▽
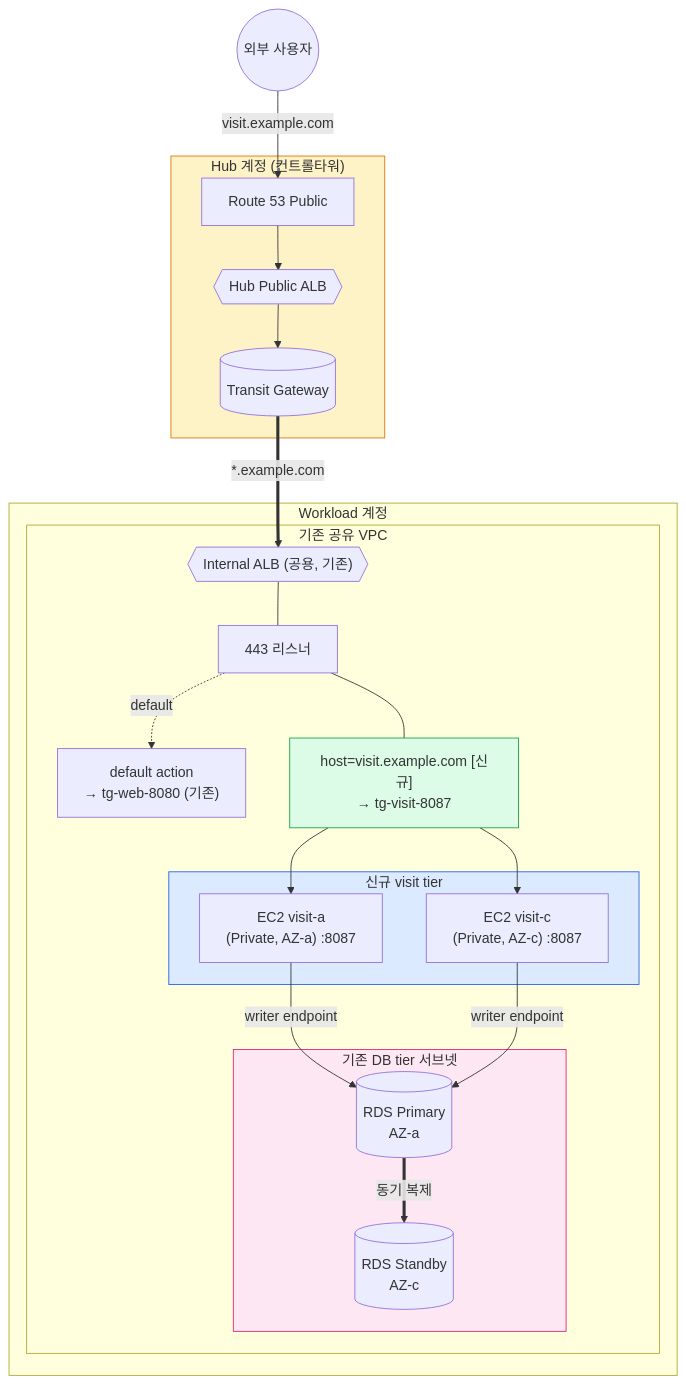
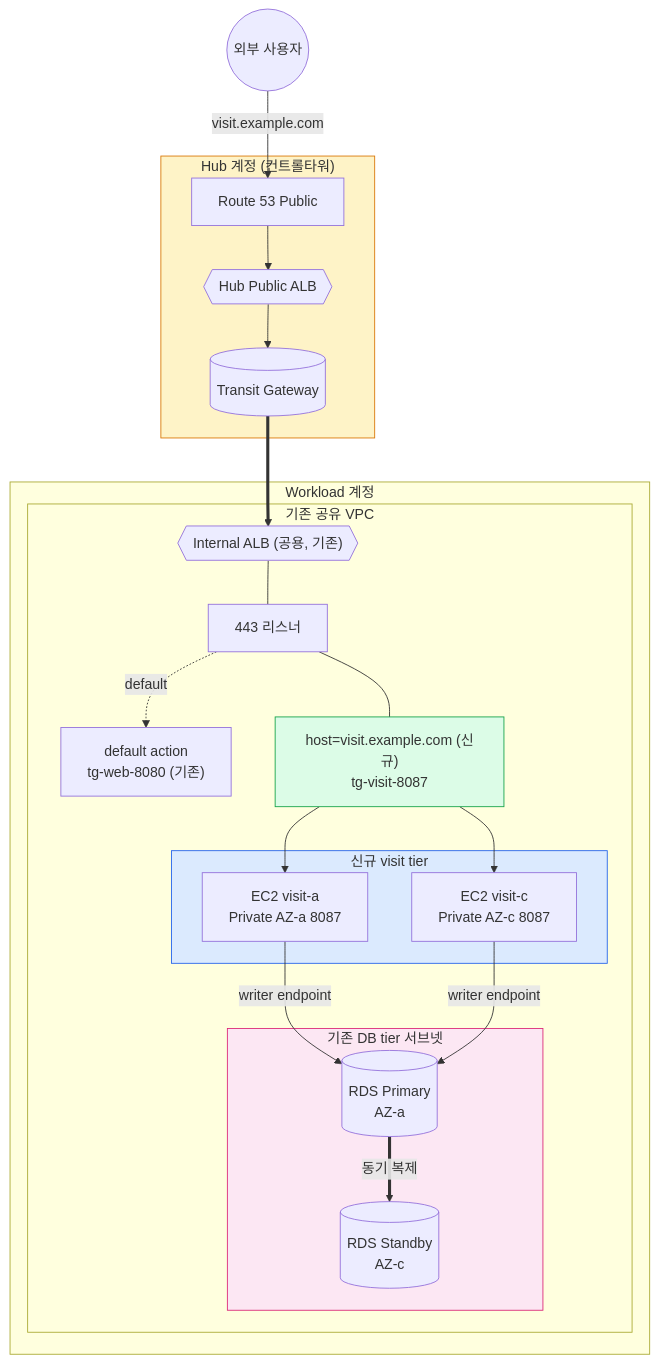
One commit to dasoldasol/dasoldasol.github.io changed the first of 2 diagrams in _posts/2026-05-07-aws-shared-vpc-new-service-tier.md. Above: the diagram before and after it, drawn with Mermaid.

Commit message:
fix: 큰 그림 mermaid 다이어그램 v11 호환 syntax 수정

````diff
--- a/_posts/2026-05-07-aws-shared-vpc-new-service-tier.md
+++ b/_posts/2026-05-07-aws-shared-vpc-new-service-tier.md
@@ -31,48 +31,48 @@
 ```mermaid
 flowchart TB
     Ext((외부 사용자))
 
     subgraph Hub["Hub 계정 (컨트롤타워)"]
         R53[Route 53 Public]
         HubALB{{"Hub Public ALB"}}
         TGW[(Transit Gateway)]
         R53 --> HubALB --> TGW
     end
 
     Ext -->|visit.example.com| R53
 
     subgraph Work["Workload 계정"]
         subgraph VPC["기존 공유 VPC"]
             IALB{{"Internal ALB (공용, 기존)"}}
             L443["443 리스너"]
-            DEFAULT["default action<br/>→ tg-web-8080 (기존)"]
-            RULE["host=visit.example.com [신규]<br/>→ tg-visit-8087"]
+            DEFAULT["default action<br/>tg-web-8080 (기존)"]
+            RULE["host=visit.example.com (신규)<br/>tg-visit-8087"]
             IALB --- L443
             L443 -. default .-> DEFAULT
             L443 --- RULE
 
             subgraph Visit["신규 visit tier"]
-                EC2A["EC2 visit-a<br/>(Private, AZ-a) :8087"]
-                EC2C["EC2 visit-c<br/>(Private, AZ-c) :8087"]
+                EC2A["EC2 visit-a<br/>Private AZ-a 8087"]
+                EC2C["EC2 visit-c<br/>Private AZ-c 8087"]
             end
 
             subgraph DB["기존 DB tier 서브넷"]
                 RDSP[("RDS Primary<br/>AZ-a")]
                 RDSS[("RDS Standby<br/>AZ-c")]
                 RDSP ==>|동기 복제| RDSS
             end
 
             RULE --> EC2A
             RULE --> EC2C
             EC2A -->|writer endpoint| RDSP
             EC2C -->|writer endpoint| RDSP
         end
     end
 
-    TGW ==>|"*.example.com"| IALB
+    TGW ==> IALB
 
     style Hub fill:#fef3c7,stroke:#d97706
     style Visit fill:#dbeafe,stroke:#2563eb
     style RULE fill:#dcfce7,stroke:#16a34a
     style DB fill:#fce7f3,stroke:#db2777
 ```
````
△
▶ [EXERCISE AIM]
Scan the records above for the word "default". Show each line in which it appears.

▶ [SOLUTION TO THIS TASK]
-            DEFAULT["default action<br/>→ tg-web-8080 (기존)"]
+            DEFAULT["default action<br/>tg-web-8080 (기존)"]
             L443 -. default .-> DEFAULT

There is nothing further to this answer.